In light of the recently uncovered (but long acknowledged) Hollywood casting couch as well as improprieties across the globe toward women and men, survivors have banded together in support of one another. The tentacles of speaking up, speaking out, and no longer living in shame or fear are far reaching and growing more and more each day.
The Harvey Weinstein scandal blew open the doors on sexual assault and harassment in Hollywood, which paved way for more than 70 powerful men in the entertainment industry to be dethroned and ostracized.
First there was the #MeToo movement, which gave survivors a chance to share their stories and quickly realize they weren’t alone. The phrase is not new, sadly. It was coined in 2006 by Tarana Burke, herself a survivor of sexual assault.
Soon after, the Alianza Nacional de Campesinas sent a letter to the women in Hollywood who were involved with exposing Harvey Weinstein. Time magazine opted for “The Silence Breakers” instead of a single person of the year, focusing instead on “the voices that launched a movement” and published the letter. Readers discovered the sorrowful plights of more than 700,000 female farmworkers in the U.S. who had survived sexual assault and harassment .

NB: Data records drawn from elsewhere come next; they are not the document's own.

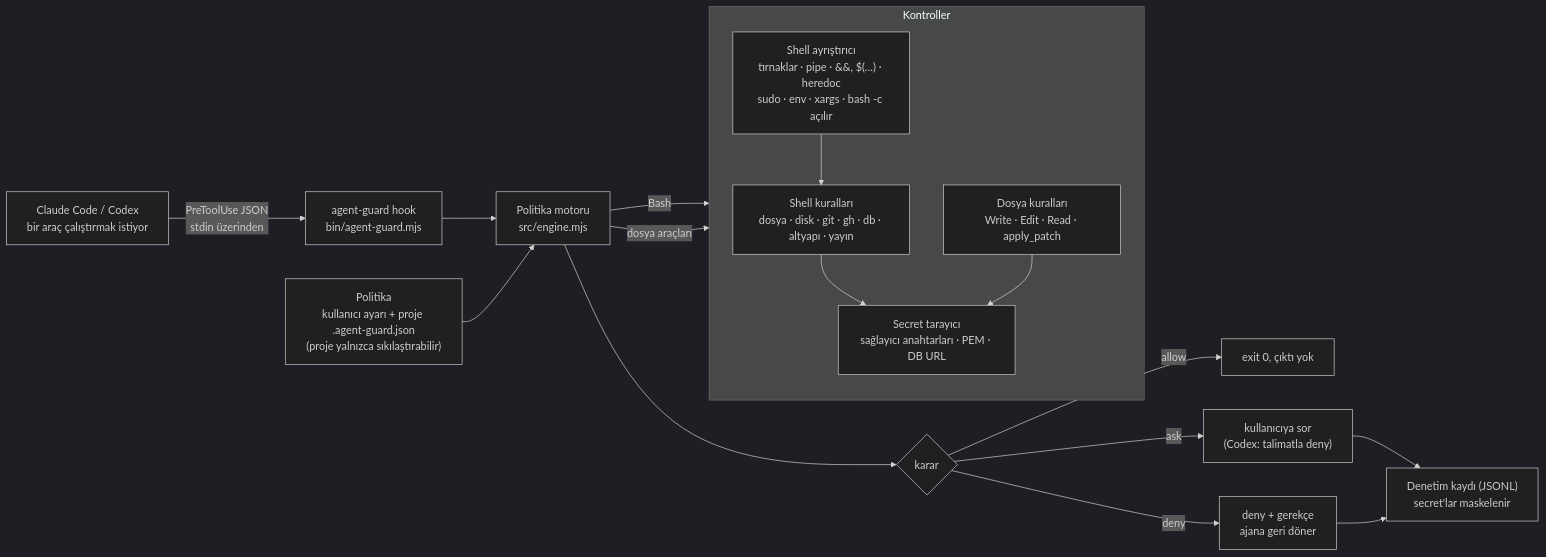
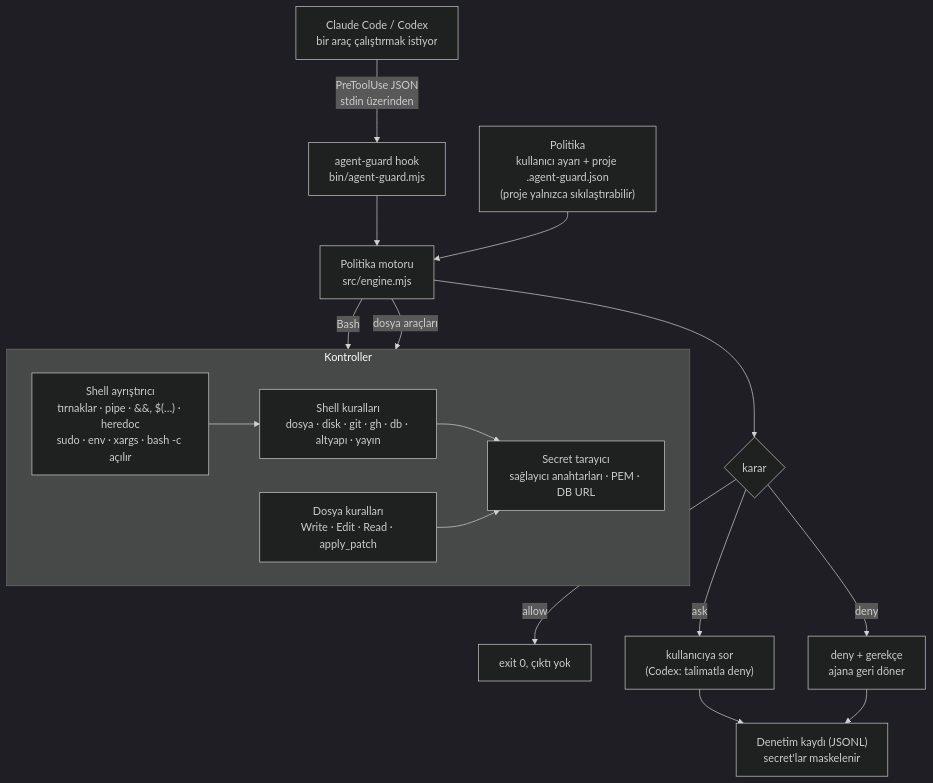
The diagram in README.tr.md (Tngc93/agent-guard), drawn with Mermaid (dark theme) before and after one commit. The commit also changed 1 other file, not shown here.

Commit message:
docs: lay out the Mermaid diagram top-down so it stays readable at README width
Claude-Session: https://claude.ai/code/session_01SQrhUJUzzMBpUcQDcUhcd1

````diff
--- a/README.tr.md
+++ b/README.tr.md
@@ -34,23 +34,23 @@
 ```mermaid
-flowchart LR
+flowchart TB
   agent["Claude Code / Codex<br/>bir araç çalıştırmak istiyor"] -- "PreToolUse JSON<br/>stdin üzerinden" --> hook["agent-guard hook<br/>bin/agent-guard.mjs"]
   hook --> engine["Politika motoru<br/>src/engine.mjs"]
 
   subgraph checks["Kontroller"]
-    direction TB
+    direction LR
     shell["Shell ayrıştırıcı<br/>tırnaklar · pipe · &&, $(…) · heredoc<br/>sudo · env · xargs · bash -c açılır"]
     bash["Shell kuralları<br/>dosya · disk · git · gh · db · altyapı · yayın"]
     files["Dosya kuralları<br/>Write · Edit · Read · apply_patch"]
     secrets["Secret tarayıcı<br/>sağlayıcı anahtarları · PEM · DB URL"]
   end
 
   config["Politika<br/>kullanıcı ayarı + proje .agent-guard.json<br/>(proje yalnızca sıkılaştırabilir)"] --> engine
   engine -- "Bash" --> shell --> bash
   engine -- "dosya araçları" --> files
   bash & files --> secrets
   engine --> decision{"karar"}
   decision -- "allow" --> silent["exit 0, çıktı yok"]
   decision -- "ask" --> ask["kullanıcıya sor<br/>(Codex: talimatla deny)"]
   decision -- "deny" --> deny["deny + gerekçe<br/>ajana geri döner"]
   ask & deny --> audit["Denetim kaydı (JSONL)<br/>secret'lar maskelenir"]
 ```
````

On January 1, 2018, more than 300 women in Hollywood formed the “Time’s Up” coalition to fight harassment after the movement was announced in the New York Times. The movement had already garnered a $13-million legal defense fund to help support lower-income women in search of justice for workplace sexual harassment and assault, as well as moves toward gender parity in talent agencies and movie studios and zero tolerance/punishment for companies that turned a blind eye to persistent harassment.

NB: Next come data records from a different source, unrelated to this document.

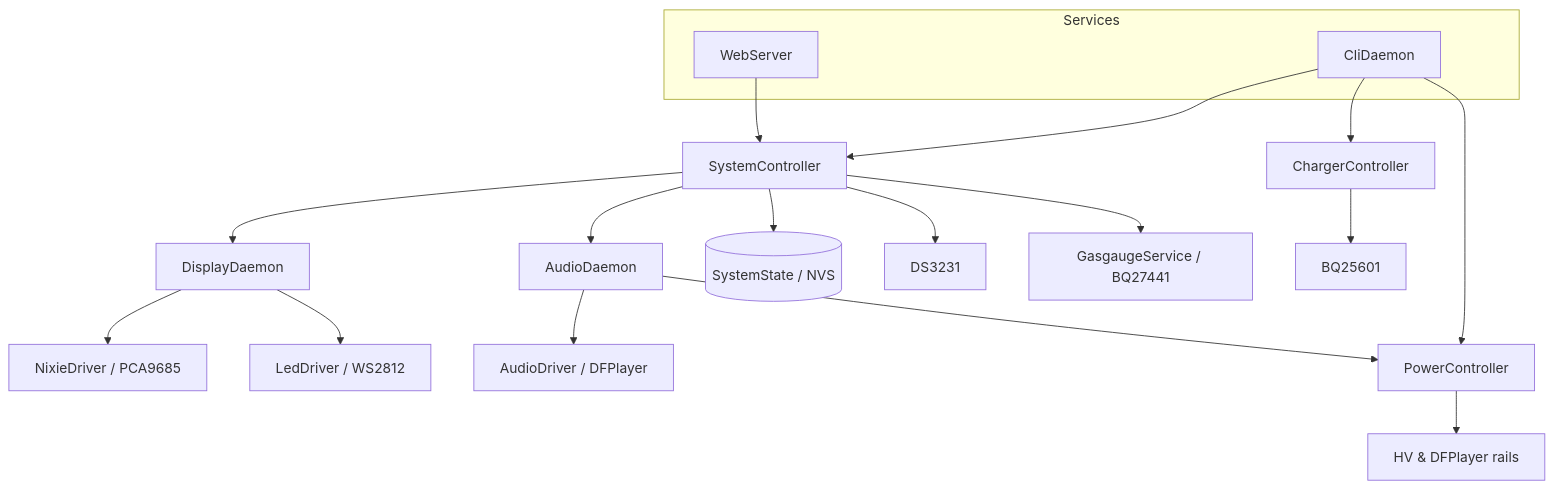
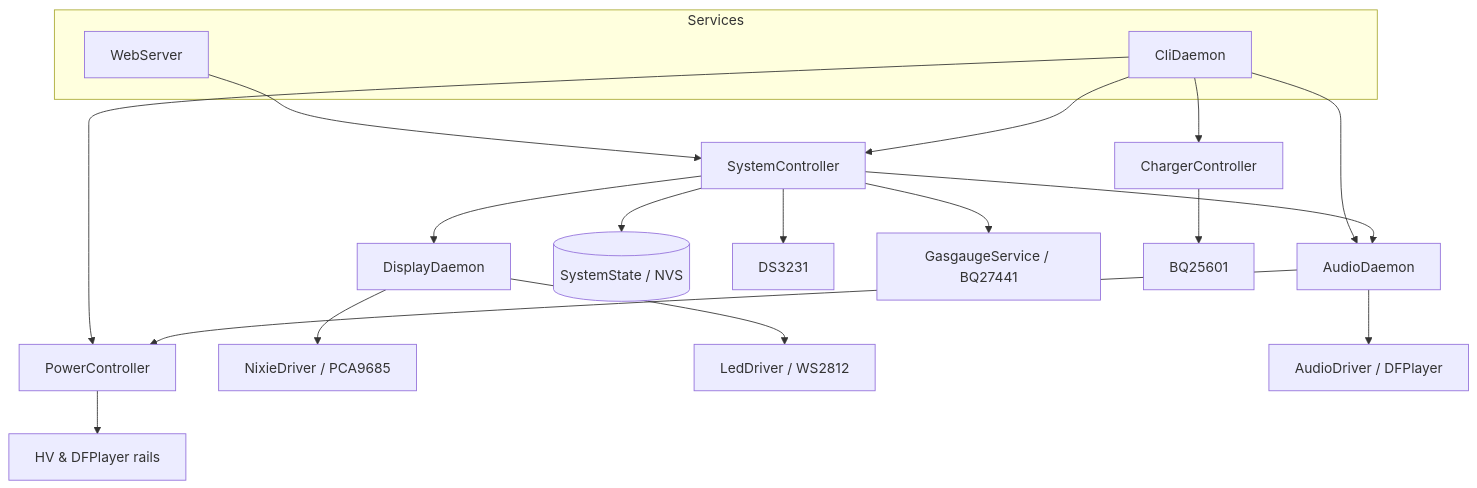
One commit to HabonRoof/nixietube_clock changed the diagram in README.md. Above: the diagram before and after it, drawn with Mermaid. The commit also changed other lines of this file and 4 other files, not shown here.

````diff
--- a/README.md
+++ b/README.md
@@ -43,31 +43,32 @@
 ```mermaid
 flowchart TB
     subgraph Services
         Web[WebServer]
         CLI[CliDaemon]
     end
 
     SC[SystemController]
     DD[DisplayDaemon]
     AD[AudioDaemon]
     CC[ChargerController]
     PC[PowerController]
 
     Web --> SC
     CLI --> SC
     CLI --> CC
     CLI --> PC
+    CLI --> AD
 
     SC --> DD
     SC --> AD
     SC --> SystemState[(SystemState / NVS)]
 
     DD --> Nixie[NixieDriver / PCA9685]
     DD --> LED[LedDriver / WS2812]
     AD --> Audio[AudioDriver / DFPlayer]
     AD --> PC
     SC --> RTC[DS3231]
     SC --> GG[GasgaugeService / BQ27441]
     CC --> Charger[BQ25601]
     PC --> Rails[HV & DFPlayer rails]
 ```
````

LOS ANGELES – JAN 7: Oprah Winfrey at the 75th Golden Globes Press Room at Beverly Hilton Hotel on January 7, 2018 in Beverly Hills, CA
Time’s Up called for support from women at the Golden Globe Awards by asking them to wear black gowns and formal wear to protest sexual assault and harassment. The reaction was so swift that high-end designers, it was rumored, came close to running out of black evening gowns.
One by one, presenters, nominees and winners appeared “être habillée de noir” and made statements either just by their clothing choices or verbally, against any kind of assault and harassment.
As Oprah Winfrey accepted the Cecil B. DeMille Award for lifetime achievement, it was an inspiring moment. An admitted survivor of early childhood sexual assault, the media maven said she was “inspired by all the women who have felt strong enough and empowered enough to speak up and share their personal stories,” adding that the scope reached further than many imagined: “But it’s not just a story affecting the entertainment industry. It’s one that transcends any culture, geography, race, religion, politics or workplace.”
Reese Witherspoon presented Winfrey with her award and, after winning her own award for Big Little Lies (itself a story of harassment and survival) accepted it with this promise: “People out there who are feeling silenced: we see you, we hear you and we will tell your story.”
This wave of honesty and “yelling to the rooftops” doesn’t start or end in Hollywood. With more and more guilty bullies being outed, the climate is moving quickly toward swift transparency, not shameful fear. It’s time for everyone to fight back against their tormentors, whether physical, emotional, or mental, and yell “Time’s Up!” because indeed, the truth will set you free.